Strictly speaking, 1684 and 1685 were the “Killing Times” when the hottest persecutions occurred. Charles II died in 1685 and James II ascended the throne. The slaughter continued. In May 1685, at point-blank range, Claverhouse executed John Brown in the presence of John’s two children and young wife, Isabel. When asked by the heartless Clavers what she thought of her husband now, Isabel replied, “I ever thought much good of him, and more than ever now.”
That April in Wigtown, Margaret MacLachlan, aged seventy, and Margaret Wilson, aged eighteen, were sentenced to drown. They were tied to stakes at low tide in the Solway Firth by the mouth of the Blednoch Burn which fills from the sea when the tide comes in. After watching Margaret MacLachlan drown, the younger Margaret was heard singing the metrical Psalm 25.
That December, John Nisbet stood on the gallows in Edinburgh Grassmarket and preached to his audience from Romans 8, prayed before them, and then sang the first six verses of Psalm 34. He then died for his Lord.
After 23 years of wandering mountains and moors as a fugitive, Alexander Peden, one of the great preachers of the Covenant, eluded the hangman and died in his bed in 1868. James Renwick was the last covenanter to be publicly executed. An anonymous biographer wrote, “His martyrdom was at the Grassmarket of Edinburgh on 17 February 1688. He was then twenty-six years old. He was lovely and pleasant in his life, and he obtained such a good report at his death as will make his memory sweet and savoury to the generations of the righteous while sun and moon endure.”

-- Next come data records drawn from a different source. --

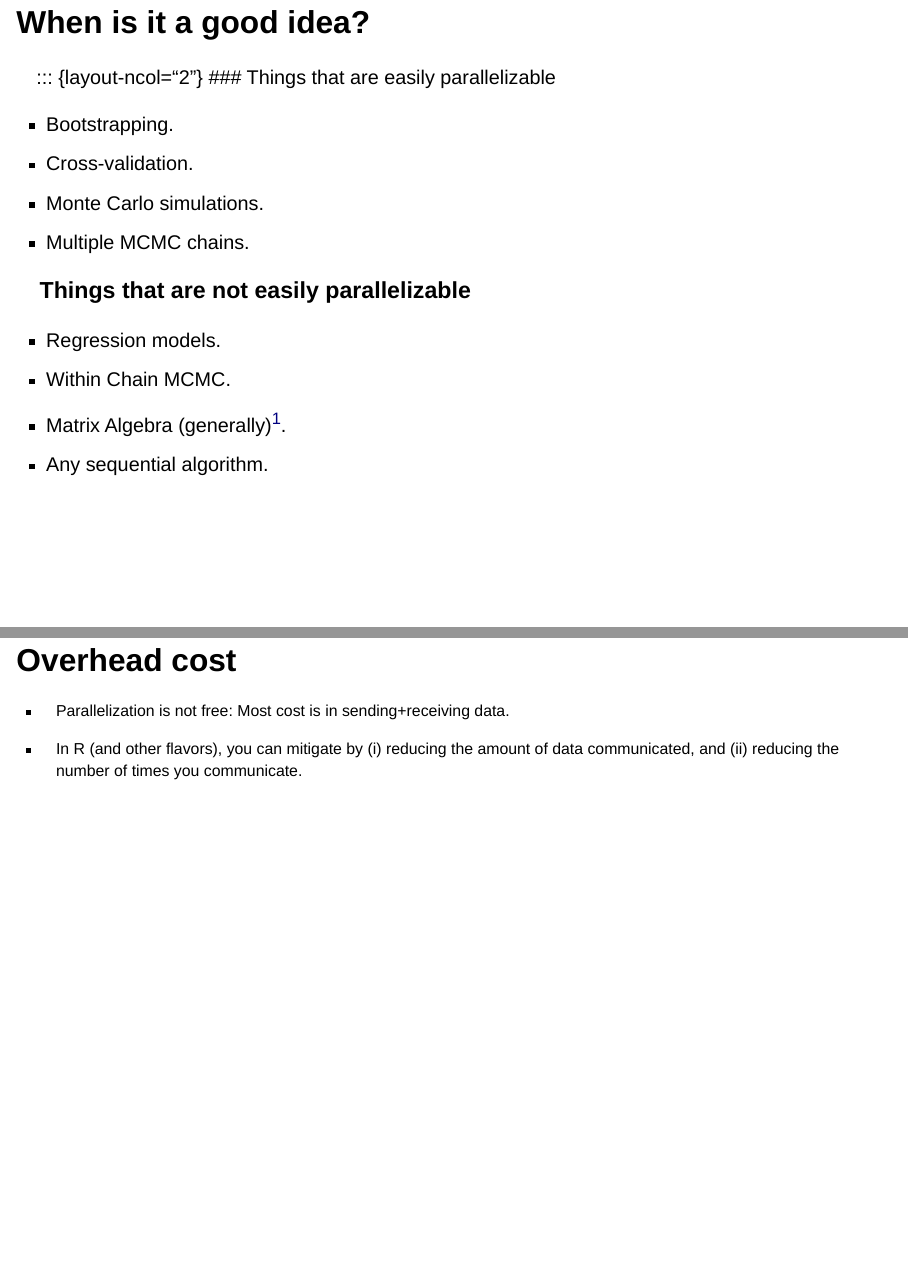
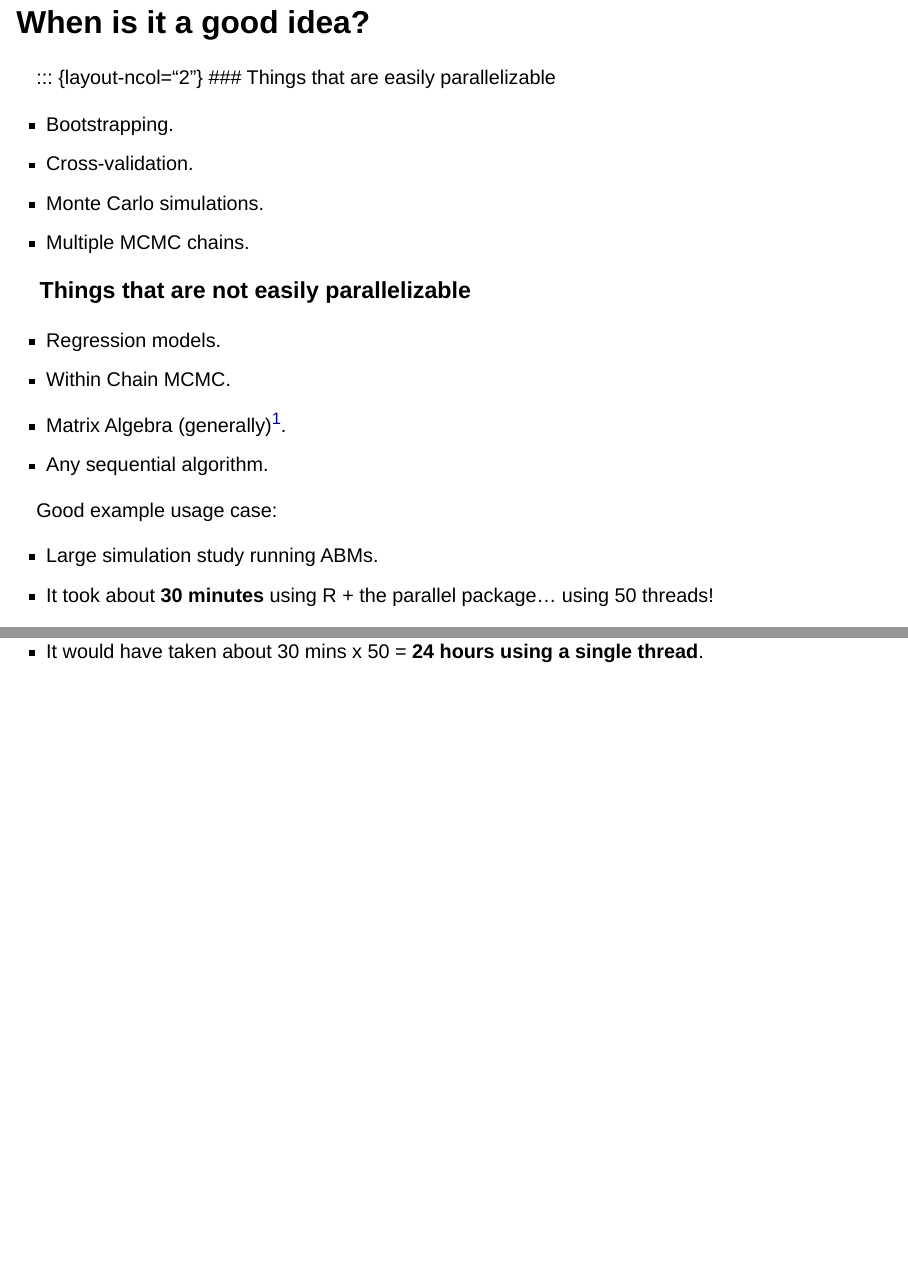
Before and after one commit to gvegayon/exeter-hpc-sep2024, a Quarto document (index.qmd): pages 11 and 12 of 41 before the commit and pages 11 and 12 of 42 after it, joined at a grey line. Rendered offline with R 4.5, knitr and Pandoc in place of Quarto, with nearby package versions; the code chunks are not run, so their results and figures are left out; drawn as Slidy slides in place of the format the file asks for.

Commit message:
Finalizing

```diff
--- a/index.qmd
+++ b/index.qmd
@@ -171,6 +171,14 @@ When in doubt, **profile** your code first! In R, you can use the [`profvis`](ht
 - Any sequential algorithm.
 
 [^whenmatrix]: Parallelization of matrix operations is usually done via SIMD instructions, like those in GPUs and some CPUs. Most cases it applies via implicit parallelism (not at the user level).
+:::
+
+::: {.fragment .incremental}
+Good example usage case:
+
+- Large simulation study running ABMs.
+- It took about **30 minutes** using R + the parallel package... using 50 threads!
+- It would have taken about 30 mins x 50 = **24 hours using a single thread**.
 :::
 
 ## Overhead cost
```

In 1689, William III of Orange landed in England, heralding religious freedom for the Scottish kirk.
Two great issues concerned the Covenanters. First, was the earthly sovereign head of the Church, or was Jesus Christ? The Covenanters saw that the Church of England had openly divested the Son of God of His headship. A small thing? Men suffered the thumbscrew, iron boot, and chopping block over these words.
Second, they would not submit to using the Church of England’s prayer book when they detected the scent of papal doctrines in it. Some Covenanters felt justified in bearing arms in that grim day, but not all. What carnal weapons could not do, the spiritual weapons of prayer and the Word did, to the pulling down of strongholds. We honor these sturdy saints who maintained their profession in the face of such persecutions. In that small land, 672 Scots Covenanters suffered martyrdom. Thousands more were tortured, imprisoned, and banished.
They lived unknown
Till persecution dragged them into fame,
And chased them up to heaven.
Material for this article taken from:
Gilfillan, George, Martyrs and Heroes of the Scottish Covenant, 1852
Howie, John, The Scots Worthies, 1848
M’Gavin, William, The Dying Testimonies of Scots Worthies
Purves, Jock, Fair Sunshine, 1968
Smellie, Alexander, Men of the Covenant, 1911
Walker, Patrick, Six Saints of the Covenants, 2 vols., 1724-32